It’s safe to say that the pandemic has played an important role in the rebranding of beauty in terms of public perception. Over the last 18 months, beauty has proved itself to be a vital commodity, with supermarkets having to ration hair products and body care essentials to ensure everyone had access. Beauty conglomerates switched up production lines to plug the shortage of vital hand sanitiser in hospitals and care homes. At-home beauty treatments served as integral moments of self care, helping to boost our moods in dark moments. Beauty’s billion pound contribution to the economy was finally acknowledged in parliament, following nationwide campaigns to support salons and beauty professionals throughout the lockdowns.
These various displays of excellence proved beauty is anything but basic and never deserved to be considered a superficial or simple pastime. Someone who embodies this message in totality is scientist Barbara Paldus, PhD. While her most recent venture is Codex, a skincare brand that offers consumers a newfound level of transparency with results of the clinical trials printed on the packaging itself, her earlier work was pivotal to the roll out of the international vaccine programme against Covid-19 that has saved millions of lives.

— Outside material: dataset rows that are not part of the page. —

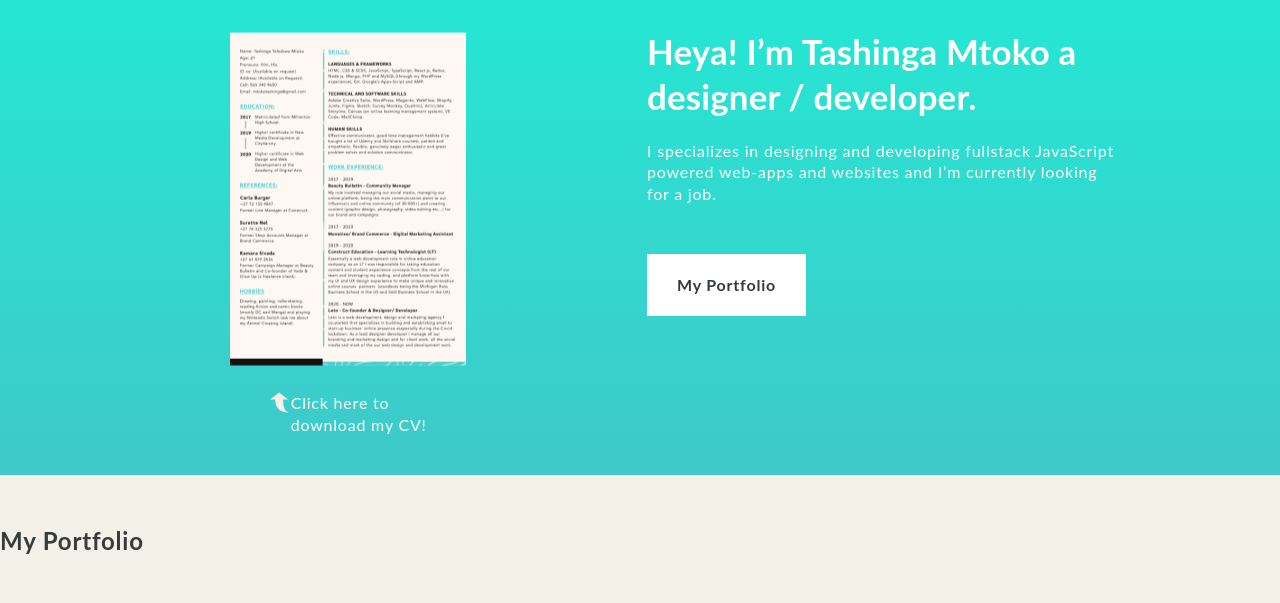
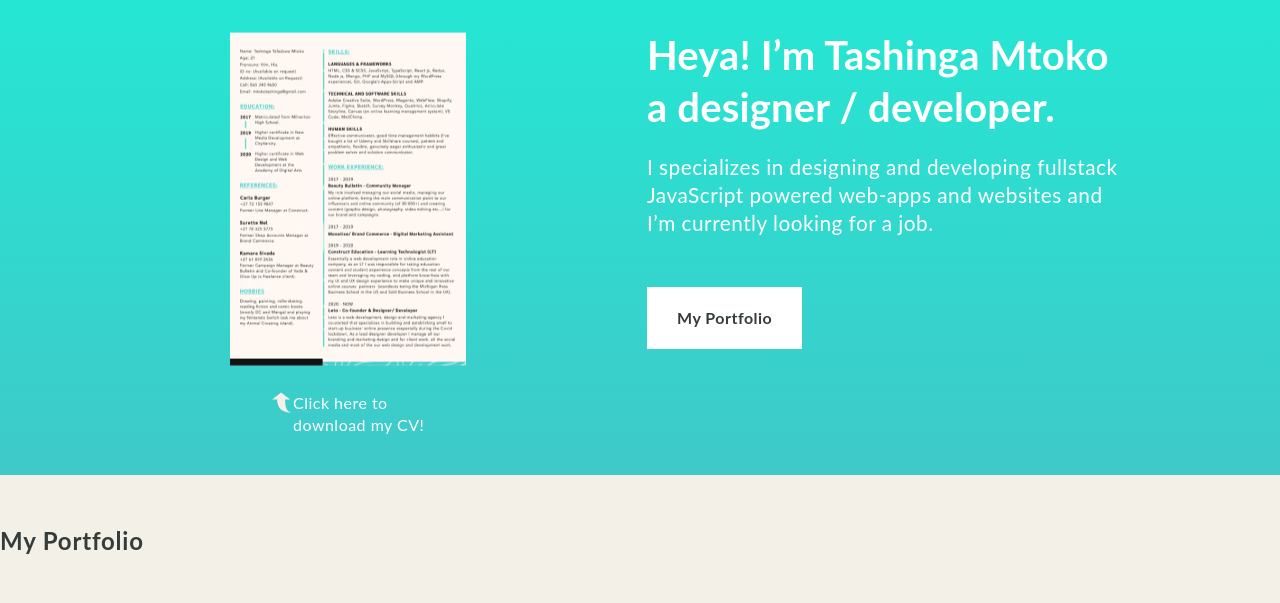
Before and after one commit to tasmto/tasmto, a website built with Parcel: page src/index.html in a window 1280 px wide. Shown: the part 121-724 px from the top of the page. Built offline with nearby package versions, Linux system fonts and the light colour scheme; grey boxes are pictures that could not be loaded.

Commit message:
made text in hero bigger

```diff
--- a/src/scss/base/_typography.scss
+++ b/src/scss/base/_typography.scss
@@ -13,7 +13,7 @@ body {
 }
 
 h1 {
-    font-size: 1.75rem;
+    font-size: 2.5rem;
     letter-spacing: 0.01rem;
     line-height: 130%;
     font-weight: 700;
@@ -42,15 +42,15 @@ p,
 a {
     font-size: 1rem;
     line-height: 135%;
-    letter-spacing: 0.05rem;
+    letter-spacing: 0.03rem;
     font-weight: normal;
 
-    &.small > .small {
+    &.small, > .small {
         font-size: 0.875rem;
     }
 
-    &.big > .big {
-        font-size: 1.125rem;
+    &.big, > .big {
+        font-size: 1.3rem;
     }
 }
 
@@ -65,13 +65,13 @@ a {
 
 @include for-tablets {
     h1 {
-        font-size: 1.9rem;
+        font-size: 2.3rem;
     }
 }
 
 // DESKTOP/ LAPTOPS
 @include for-laptops {
     h1 {
-        font-size: 2.18rem;
+        font-size: 2.5rem;
     }
 }
```
Also changed, not shown: 2 other files.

“I started a company that manufactured everything from cancer therapeutics to vaccines,” says Barbara. “Before we started, people were manufacturing things by writing everything down on paper – there was no automation or data digitisation,” she says. “They were mixing formulas in these huge vats (a bit like big beer fermenters), which had to be monitored 24-7, adjusted manually and if there was a bad batch, the whole vat had to be cleaned by hand with hot water and steam. The whole process was incredibly time consuming and difficult to control.”
As the rollout for under 25s begins, here’s every Covid vaccine question you have, answered by a doctor
To solve these issues, the industry started using gamma-radiated plastic bags, which were totally sterile, for production of therapeutics. “The issue was that the bags had no sensors on them to monitor things like temperature, pH and oxygen levels. We created new optical sensors that were able to do that, as well as software that could be used remotely to tweak the conditions inside the plastic bags.” Suddenly scientists who had been sleeping in the lab for weeks on end in order to make manual adjustments could tend to the formula from their phones in the comfort of their homes. “When we installed the first system in 2007, the technicians started crying with relief.”
The technology was picked up to enable mass production of the Ebola vaccine during the 2014–2016 breakout in Africa. “We engineered a system that scaled up production from five litres to 500 litres, allowing them to make one million doses specifically for that outbreak.” The same technology can be used as a cookie cutter and applied to any other vaccine development, including Covid-19, providing vast quantities at speed as well as 100 times cheaper. “If we hadn’t scaled the manufacturing process using this technology, it would have taken two years to achieve the same vaccine rollout that we achieved in six months during the pandemic.”
So, how did she wind up in the world of skincare? “My son was diagnosed with ADHD and he needed me to be there for him rather than working 100 hours per week.” Barbara’s son has also developed a rare allergy to phenoxyethanol, a common preservative used in baby products and skincare, which led to her questioning the industry and looking for answers. “I couldn’t believe how little information was available to the consumer,” she says. “I thought, we’ve got to do better and when my son was old enough, I decided to start a skincare company that is backed up by data, clinical studies and information.”
All of Codex’s formulas have been subjected to clinical trials and all the data are printed on the packaging. “I wanted to show consumers the results and put the power in their hands. If someone is going to pay good money for a product, they have the right to know that it works.”
As for other beauty brands? “I’ve shown them mine so they better show me theirs. And if they don’t show me theirs, they’re either hiding something, they’re lying or they just don’t have the data to back up their claims.” Here, here!